Monday, August 19, 2013

Risqué Sexual Activity Risk Insurance

With the runaway popularity of E.L. James’ Fifty Shades of Grey and almost everyone trying S&M bondage activity like it’s the heyday of the late 1970s London Punk movement, will risqué sexual activity risk insurance soon become an economically viable necessity? 

By: Ringo Bones 

Maybe it was the runaway success of E.L. James’ Fifty Shades of Grey and the weeks it hogged the New York Times’ Bestseller List that makes almost everyone wonder these days of whether S&M Bondage sex had already become mainstream in the bedrooms the world over. Or was it that episode of American Dad having an insurance policy parody of “butt insurance” issued by Darkstar Insurance aimed at accidents in the bedroom that might be the result of rough S&M Bondage sex by inexperienced first-time practitioners. Or are the folks at American Dad just “dadded” the concept and supposed “policy” of the risqué sexual activity risk insurance. But given the media’s increasingly positive portrayal of “alternative” sexual lifestyles, what’s considered “risqué sexual activity” to folks who grew up during the Great Depression might seem tame by those who grew up during the Reagan administration. 

Unfortunately, sexual activity norms during the time when then US president Ronald Reagan and then US Attorney General Edwin Meese III used millions of dollars of American taxpayers’ money to study the effects of pornography only to find out that it isn’t that harmful and all that they have to show for it is a 1,960-page big blue book that almost nobody reads anymore only makes one wonder the difficulty of formulating an economically viable policy for risqué sexual activity risk insurance – never mind formulating an economically viable coverage scheme. Or what about marketing? 

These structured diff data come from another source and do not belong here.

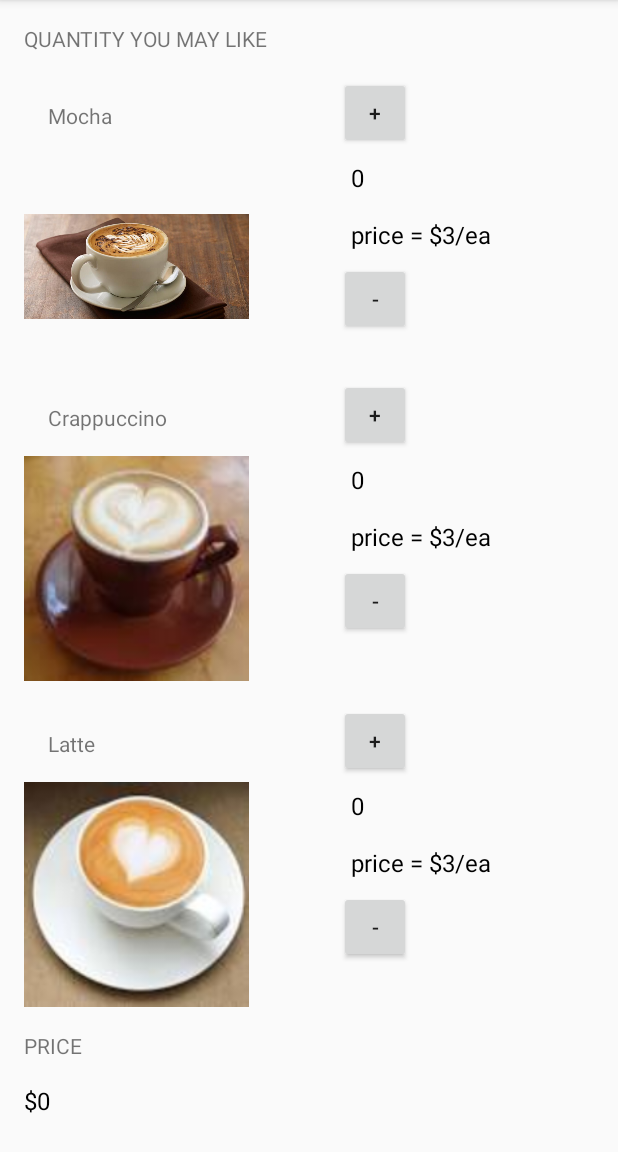
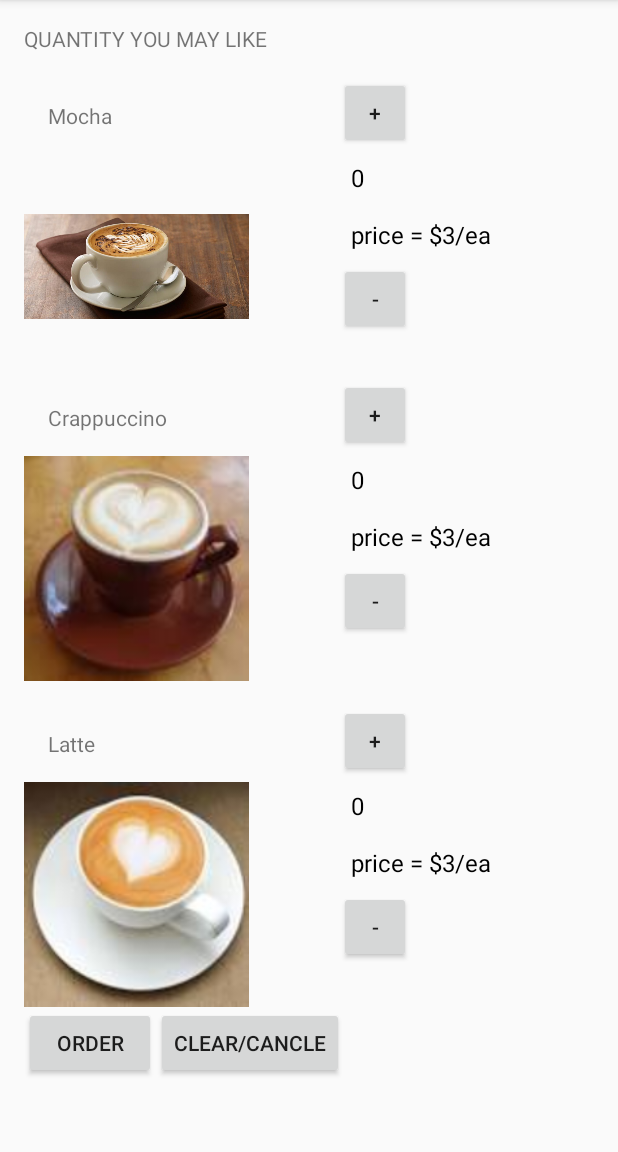
Before and after one commit to rala8730/Android-Inventory, an Android app: the screen it shows after launch (MainActivity), on a phone screen of 412 x 824 dp, the part 84-1236 px from its top. Run offline under Robolectric (Android 15) with nearby library versions, the phone set to English and light mode, and no system bars.

Commit message:
displaying total price in display activity

```diff
--- a/app/src/main/java/com/example/android/test1/Main2Activity.java
+++ b/app/src/main/java/com/example/android/test1/Main2Activity.java
@@ -15,9 +15,6 @@ public class Main2Activity extends AppCompatActivity {
         super.onCreate(savedInstanceState);
         setContentView(R.layout.activity_main2);
 
-        int totalItems = getIntent().getIntExtra(MainActivity.TOTAL_ITEMS, 0);
-        int totalprice=getIntent().getIntExtra(MainActivity.TOTAL_Price,0);
-
     }
     public void back(View view)
     {
--- a/app/src/main/java/com/example/android/test1/MainActivity.java
+++ b/app/src/main/java/com/example/android/test1/MainActivity.java
@@ -27,9 +27,10 @@ import java.text.NumberFormat;
  * This app displays an order form to order coffee.
  */
 public class MainActivity extends AppCompatActivity {
-    public static final String TOTAL_ITEMS = "totalItems";
-    public static final String TOTAL_Price="totalprice";
+    public static final String TOTAL_ITEMS ="totalItems";
+    public static final String TOTAL_PRICE="totalprice";
     Button mocha_i, latte_i, crappuccino_i, mocha_d, latte_d, crappuccino_d;
+
     int lattequantity, mochaquantity, crappuccinoquantity = 0;
     int price = 3;
     int crappuccinoEachPrice,mocaEachPrice,latteEachPrice ;
@@ -44,6 +45,8 @@ public class MainActivity extends AppCompatActivity {
         mocha_i.setOnClickListener(new Clik());
         mocha_d= (Button)findViewById(R.id.mocha_decrement_id);
         mocha_d.setOnClickListener(new Clik());
+
+
         crappuccino_i= (Button) findViewById(R.id.crappuccino_increment_id);
         crappuccino_i.setOnClickListener(new Clik());
         crappuccino_d= (Button) findViewById(R.id.crappucino_decrement_id);
@@ -58,15 +61,10 @@ public class MainActivity extends AppCompatActivity {
     public void submitOrder(View v){
         Intent jumppage= new Intent(MainActivity.this, com.example.android.test1.Display.class);
         jumppage.putExtra(TOTAL_ITEMS, lattequantity + mochaquantity + crappuccinoquantity);
-        jumppage.putExtra(TOTAL_Price,(lattequantity+mochaquantity+crappuccinoquantity)*price + tax);
+        jumppage.putExtra(TOTAL_PRICE,(lattequantity+mochaquantity+crappuccinoquantity)*price + tax);
         startActivity(jumppage);
     }
 
-    public void total(View view)
-    {
-        String PriceMessage = (lattequantity + mochaquantity + crappuccinoquantity) + "\r\nLatte = " + lattequantity + "\r\nCrappuccino = " + crappuccinoquantity + "\r\nMocha = " + mochaquantity + "\r\nTotal price = $" + ((tax) + ((lattequantity + mochaquantity + crappuccinoquantity) * (price))) + "\r\n\r\nThank you for shopping today ^__^" + "\r\n\t\nHave a nice Day";
-        displayMessage(PriceMessage);
-    }
 
     public void clear(View view)
     {
@@ -82,46 +80,49 @@ public class MainActivity extends AppCompatActivity {
 
     public class Clik implements View.OnClickListener {
         public void onClick(View v) {
-            switch (v.getId()) {
+            int id=v.getId();
+            switch (id) {
 
                 case R.id.mocha_increment_id: {
                     mochaquantity ++;
-                    mocadisplay(mochaquantity);
-                    //mocaEachPrice = price * mochaquantity;
-                    //price_display(mocaEachPrice);
+                    display(mochaquantity);
+                    display(eachprice(price,mochaquantity));
                     break;
                 }
                 case R.id.mocha_decrement_id: {
                     if (mochaquantity>0){
                         mochaquantity --;
-                    mocadisplay(mochaquantity);
+                        display(mochaquantity);
+                        display(eachprice(price,mochaquantity));
                     }
-                    //mocaEachPrice = price * mochaquantity;
-                    //price_display(mocaEachPrice);
                     break;
                 }
                 case R.id.crappuccino_increment_id:{
                     crappuccinoquantity++;
-                    crappucinodisplay(crappuccinoquantity);
+                    display(crappuccinoquantity);
+                    display(eachprice(price,crappuccinoquantity));
                     break;
                 }
                 case R.id.crappucino_decrement_id:{
                     if(crappuccinoquantity >0){
                         crappuccinoquantity--;
-                    crappucinodisplay(crappuccinoquantity);
+                        display(crappuccinoquantity);
+                        display(eachprice(price,crappuccinoquantity));
                     }
                     break;
                 }
 
                 case R.id.latteprice_increment_id:{
                     lattequantity++;
-                    lattedisplay(lattequantity);
+                    display(lattequantity);
+                    display(eachprice(price,lattequantity));
                     break;
                 }
                 case R.id.latteprice_decrement_id:{
                     if(lattequantity>0){
                         lattequantity--;
-                    lattedisplay(lattequantity);
+                        display(lattequantity);
+                        display(eachprice(price,lattequantity));
                     }
                     break;
                 }
@@ -129,109 +130,28 @@ public class MainActivity extends AppCompatActivity {
             }
         }
     }
- /*   public void mochaincrement(View view)
-    {
-        Log.d("Main", getResources().getResourceEntryName(view.getId()));
-        mochaquantity = mochaquantity + 1;
-        mocadisplay(mochaquantity);
-        mocaEachPrice=price*mochaquantity;
-        price_display(mocaEachPrice);
-    }
 
-    public void mochadecrement(View view)
-
-    {
-        if (mochaquantity > 0)
-        {
-            mochaquantity = mochaquantity - 1;
-            mocadisplay(mochaquantity);
-            mocaEachPrice=-price;
-            price_display(mocaEachPrice);
-        }
-        else {}
-    }
-
-    public void crappucinoincrement(View view)
-    {
-        crappuccinoquantity = crappuccinoquantity + 1;
-        crappucinodisplay(crappuccinoquantity);
-
-        crappuccinoEachPrice=price*crappuccinoquantity;
-        price_display(crappuccinoEachPrice);
-
-
-    }
-
-    public void crappucinodecrement(View view)
-    {
-        if (crappuccinoquantity > 0)
-        {
-            crappuccinoquantity = crappuccinoquantity - 1;
-            crappucinodisplay(crappuccinoquantity);
-            crappuccinoEachPrice=-price;
-            price_display(crappuccinoEachPrice);
-        }
-        else{}
-    }
-
-    public void latteincrement(View view)
-    {
-        lattequantity = lattequantity + 1;
-        lattedisplay(lattequantity);
-        latteEachPrice=price*lattequantity;
-        price_display(latteEachPrice);
-
-    }
-
-    public void lattedecrement(View view)
-    {
-        if (lattequantity > 0) {
-            lattequantity = lattequantity - 1;
-            lattedisplay(lattequantity);
-            latteEachPrice=-price;
-            price_display(latteEachPrice);
-        }
-        else {}
-    }
-*/
 
     /**
      * This method displays the given price on the screen.
      */
-    public void mocadisplay(int number) {
+    public int eachprice(int amount, int quantity){
+        return amount*quantity;
+    }
+    public void display( int number){
+        if(number==crappuccinoquantity){
+                TextView quantityTextView = (TextView) findViewById(R.id.crappuccinoquantity_text_view);
+                quantityTextView.setText("" + crappuccinoquantity);
+            }
+            else if(number==mochaquantity){
                 TextView quantityTextView = (TextView) findViewById(R.id.Mocaquantity_text_view);
                 quantityTextView.setText("" + number);
             }
-
-    public void crappucinodisplay(int number) {
-        /*
-         * displays the quantity
-         */
-        TextView quantityTextView = (TextView) findViewById(R.id.crappuccinoquantity_text_view);
-        quantityTextView.setText("" + number);
-    }
-
-
-    public void lattedisplay(int number) {
-
+            else if(number==lattequantity){
                 TextView quantityTextView = (TextView) findViewById(R.id.lattequantity_text_view);
                 quantityTextView.setText("" + number);
             }
 
-
-
-    /**
-     * this method displays the given text on the screen in the end of line .
-     */
-    public void displayMessage(String message) {
-        TextView priceTextView = (TextView) findViewById(R.id.price_text_view);
-        priceTextView.setText(message);
+    }
 
 }
-
-    /* things to add
-     * welcome message  with welcome screen
-     * list of inventory  clothing section  or bakery section
-     *
-     */
-}
--- a/app/src/main/res/layout/activity_main.xml
+++ b/app/src/main/res/layout/activity_main.xml
@@ -49,8 +49,7 @@
                             android:layout_weight="1"
                             android:orientation="vertical">
                             <TextView
-                                android:id="@+id/mocha_text_view"
-                                android:layout_width="wrap_content"
+                                android:layout_width="match_parent"
                                 android:layout_height="wrap_content"
                                 android:text="Mocha"
                                 android:layout_margin="16dp"/>
@@ -263,23 +262,6 @@
                 android:layout_width="match_parent"
                 android:layout_height="wrap_content"
                 android:orientation="vertical">
-
-                <TextView
-                    android:layout_width="wrap_content"
-                    android:layout_height="wrap_content"
-                    android:layout_marginBottom="16dp"
-                    android:layout_marginTop="16dp"
-                    android:text="price"
-                    android:textAllCaps="true" />
-
-                <TextView
-                    android:id="@+id/price_text_view"
-                    android:layout_width="wrap_content"
-                    android:layout_height="wrap_content"
-                    android:layout_marginBottom="16dp"
-                    android:text="$0"
-                    android:textColor="@android:color/black"
-                    android:textSize="16sp" />
                 <LinearLayout
                     android:layout_width="match_parent"
                     android:layout_height="wrap_content">
--- a/app/src/main/res/layout/display.xml
+++ b/app/src/main/res/layout/display.xml
@@ -19,12 +19,12 @@
         android:textAllCaps="true" />
 
     <TextView
+        android:id="@+id/total_price"
         android:layout_width="wrap_content"
         android:layout_height="wrap_content"
         android:layout_marginBottom="16dp"
         android:layout_marginTop="16dp"
-        android:text="price"
-        android:textAllCaps="true" />
+        android:textAllCaps="true"/>
 
     <Button
         android:layout_width="wrap_content"
```
Also changed, not shown: app/src/main/java/com/example/android/test1/Display.java (+4 -3 lines), 1 other file. Lines whose indentation alone changed are shown as unchanged.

It seems that risqué sexual activity risk insurance could be marketed as a kind of “specialist coverage” insurance aimed at a very specific market. Unfortunately, the move might hike up premium costs that the average consumer might shy away from it despite of the benefits. The difficulties in marketing and formulating an economically viable policy might be at first difficult, but the potential rewards seems too irresistible to ignore.